Today’s guest post is from Book Designer and blogger Joel Friedlander, and this content originally appeared on his website The Book Designer on May 11, 2012. Since self-publishing often feels like a daunting juggling act of roles, I felt this would be a great post to share. Joel was kind enough to allow me to repost this great information, so here it is!
One of the amazing things that happens when you start self-publishing is a certain kind of evolution. Almost all self-publishers start off as writers, of course. But it’s what happens next that’s really interesting. Follow along here and see what you think.
It’s amazing to read the biographies of writers and hear their stories of how they started writing at age five or wrote a novel at age ten. It’s not true for all writers, but there’s some kind of impulse that makes otherwise rational people take valuable time out of their day to wrestle out the stories or ideas or teachings or whatever it is that they are compelled to write.
Because it really is compulsion for many writers. Others take to it more casually, but we all spend time learning how to communicate with this deceptive tool of written language.
A lot of the life of a writer is lived in . . . solitude.
Look, there’s really no replacement for the time it takes to learn to craft a decent sentence, or to create a persuasive argument. Writing is solitary by its nature, and a lot of the life of a writer is lived in that solitude. A writer who works as a professional, whether full time or part time, is also engaged in the business of writing, with being accepted or rejected for publication, with agents and editors. All these activities take place in the wider world, and naturally develop a different side of the writer’s life.
It’s easy to see that a writer is simply someone who writes. But then who is an author?
I suppose in a general sense there’s not much difference between the two. But for me, an author is a person who has written a book. Now, when you’ve written a book—become an author—usually you’re intending to publish that book. Most books are written for publication of one kind or another; there’s not much incentive for authors to write a book they don’t intend to publish, is there?
It may be a very private or small-circulation publication, but even then the author will need to produce copies and distribute them to other people. So I connect the idea of being an author with publishing the work you create. You might take any one of many paths to reach your goal of publication, but the goal remains the same.
The author has a public face in the world. That means that authors also have a business capacity, the necessity to deal with agents and editors, with the finances and tax implications of earning income from your writing. But the big difference, for me is that the author almost always has a public face in the world, while a writer might remain completely private, if they choose.

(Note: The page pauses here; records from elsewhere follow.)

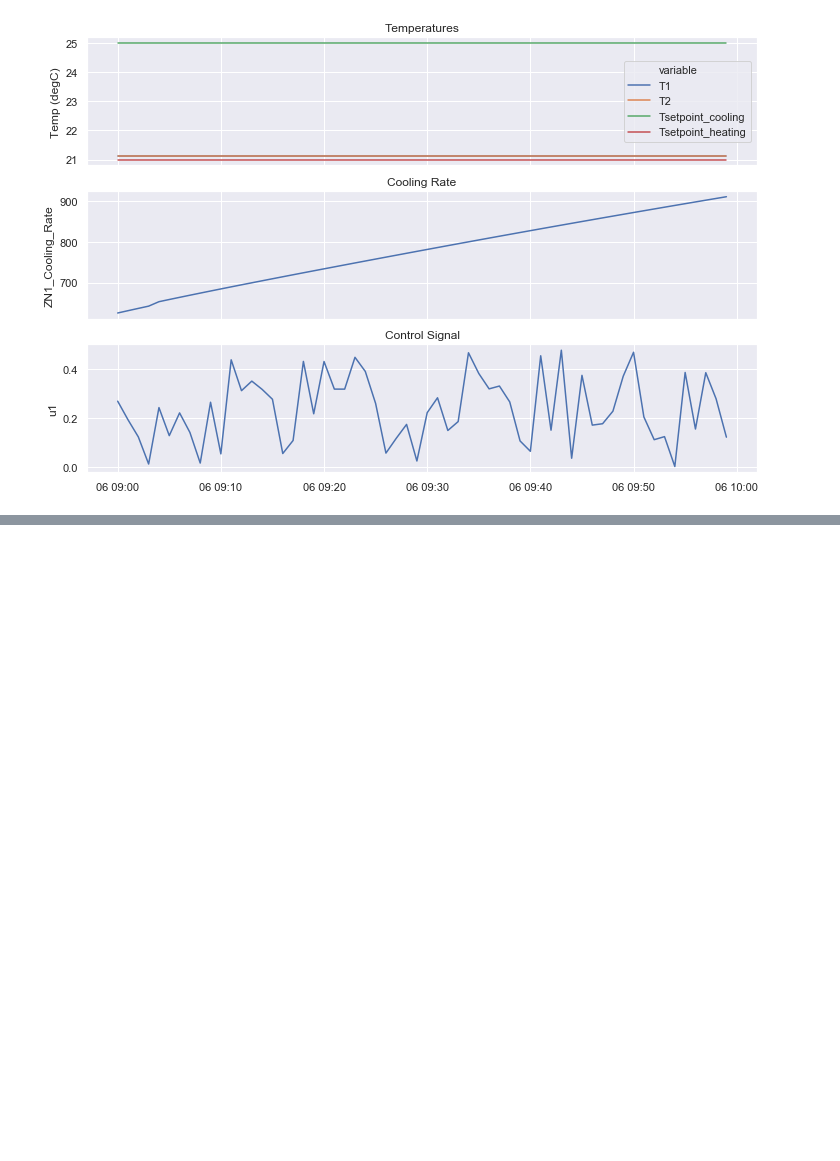
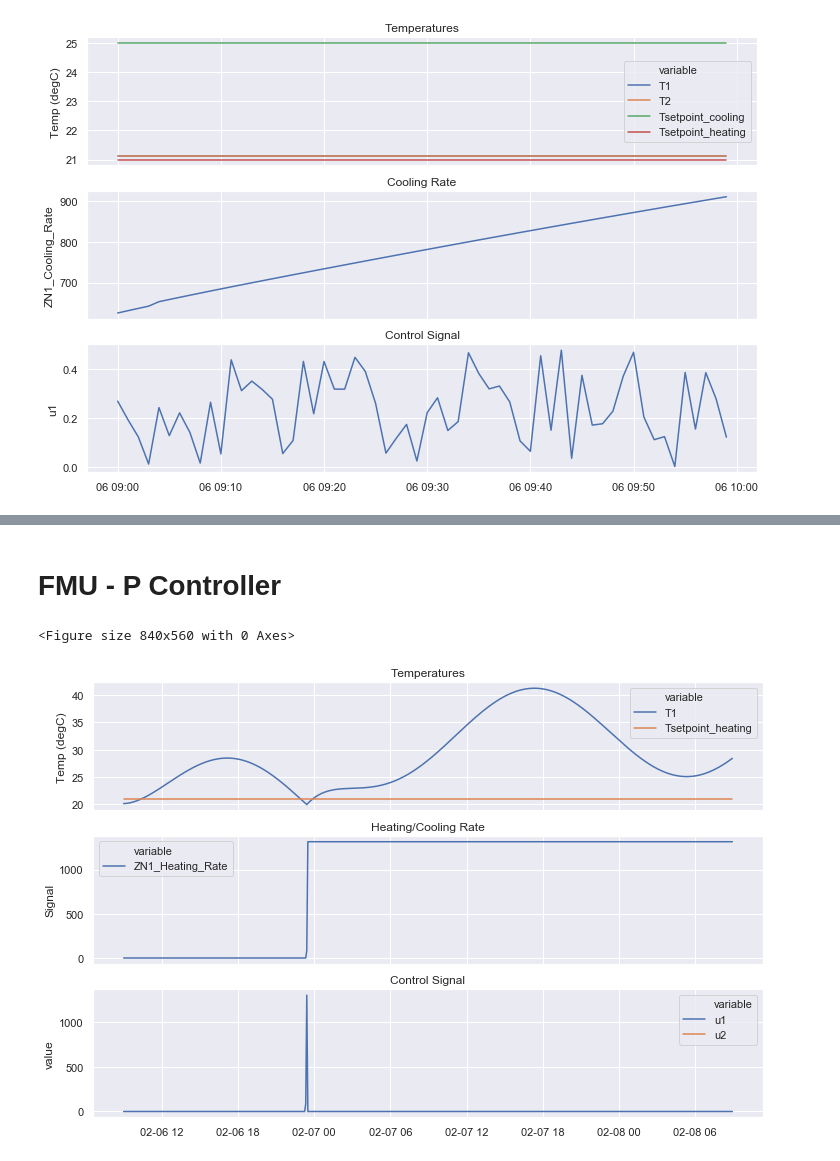
Before and after one commit to nllong/alfalfa-rl-project, a Jupyter notebook: client/rl-example/post-process.ipynb, the cells around one changed output, grey strips where cells are left out. Saved outputs shown, nothing was run; the diff lists cells and outputs as text; code cells hidden in the pictures; blank space fills up the shorter version.

```diff
--- a/client/rl-example/post-process.ipynb
+++ b/client/rl-example/post-process.ipynb
@@ -114,0 +113,59 @@ if os.path.exists(infile):
+# %% [markdown]
+# FMU - P Controller
+# %%
+infile = os.path.join('results-rl-fmu-base', 'rl-fmu-base.csv')
+if os.path.exists(infile):
+    temp_vars = [
+        'T1',
+        'Tsetpoint_heating',
+    ]
+    y2_vars = [
+        'ZN1_Heating_Rate',
+    ]
+    y3_vars = [
+        'u1',
+        'u2'
+
+    ]
+
+    df = pd.read_csv(infile)
+    df['timestamp']= pd.to_datetime(df['timestamp'])
+
+    plt.figure(figsize=(12, 8), dpi=70)
+    fig, ax = plt.subplots(3,1)
+
+    plot_data = pd.melt(df, id_vars=['timestamp'], value_vars=temp_vars)
+    sns.lineplot(
+        x='timestamp',
+        y='value',
+        hue='variable',
+        data=plot_data,
+        ax=ax[0]
+    ).set_title('Temperatures')
+    ax[0].set_xlabel('')
+    ax[0].set_ylabel('Temp (degC)')
+    ax[0].set_xticklabels([])
+    plot_data = pd.melt(df, id_vars=['timestamp'], value_vars=y2_vars)
+    sns.lineplot(
+        x='timestamp',
+        y='value',
+        hue='variable',
+        data=plot_data,
+        ax=ax[1]
+    ).set_title('Heating/Cooling Rate')
+    ax[1].set_xlabel('')
+    ax[1].set_ylabel('Rate (J/s)')
+    ax[1].set_xticklabels([])
+    plot_data = pd.melt(df, id_vars=['timestamp'], value_vars=y3_vars)
+    sns.lineplot(
+        x=df['timestamp'],
+        y='value',
+        hue='variable',
+        data=plot_data,
+        ax=ax[2]
+    ).set_title('Control Signal')
+    ax[1].set_ylabel('Signal')
+    ax[2].set_xlabel('')
+# %% [output]
+<Figure size 840x560 with 0 Axes>
+[figure, added]
```
Also changed, not shown: parts of 3 cells of this notebook, 17 other files.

And by that I mean the self-publisher. Writers turn to publication to reach their goals, becoming authors in my little evolutionary scale. Taking control of your own book publishing boosts you to a new level. Becoming a self-publisher requires a leap much larger than going from being a writer to an author.
As a self-publisher you become concerned with lots of stuff that has little to do with writing or being a published author. Book manufacturing, distribution, discoverability, and design all become important in a new way. You create a company structure of some kind. Publishers make contracts with freelance publishing professionals, learn to write press releases, and start to study pricing and other publisher-specific kinds of tasks.
The skill set required to go from author to self-publisher will prevent many writers from making this leap. Already you can see that the skill set required to go from author to self-publisher will prevent many writers from making this leap. Their path will be different than yours, and that’s perfectly okay. For most authors, becoming self-publishers will also push them into social media, or increase the time and energy they spend on social media sites.
But there’s still one more step to take.
Many writers operate quite well as observers of the world around them who bring lessons back from their observations. For an author, a place has been created in the world by their writing, and that has an influence on other people. The publisher has the capacity to create real products from her own stories and ideas and industry, and to build a business from them.
But the marketer is in touch with people who will be the ultimate users of the publisher’s products. The marketer understands their hopes and fears, their dreams and nightmares. The marketer closes the loop of the whole writing-publishing enterprise. By connecting the skill of the author to the needs of readers, the marketer closes the loop of the whole writing-publishing enterprise.
In a way, writers need readers and become authors to find them. Now, authors can become publishers to create and deliver their books to readers through entirely new forms of distribution.
But publishing, by itself, simply isn’t enough to allow most books to reach their potential. Almost by force of circumstance, successful self-publishing will require us to become marketers, in one way or another. The internal world of the writer has evolved into the market-focused world of commerce. It’s quite a challenge to keep them all going. How do you do it?
Joel Friedlander is a self-published author and award-winning book designer who blogs about book design, self-publishing, and the indie publishing life at TheBookDesigner.com. He’s also the proprietor of Marin Bookworks, where he helps publishers and authors who decide to publish get to market on time and on budget with books that are both properly constructed and beautiful to read. He also is the author of A Self-Publisher’s Companion: Expert Advice for Authors Who Want to Publish and the founder of the online training course The Self-Publishing Roadmap. Follow Joel on Twitter here.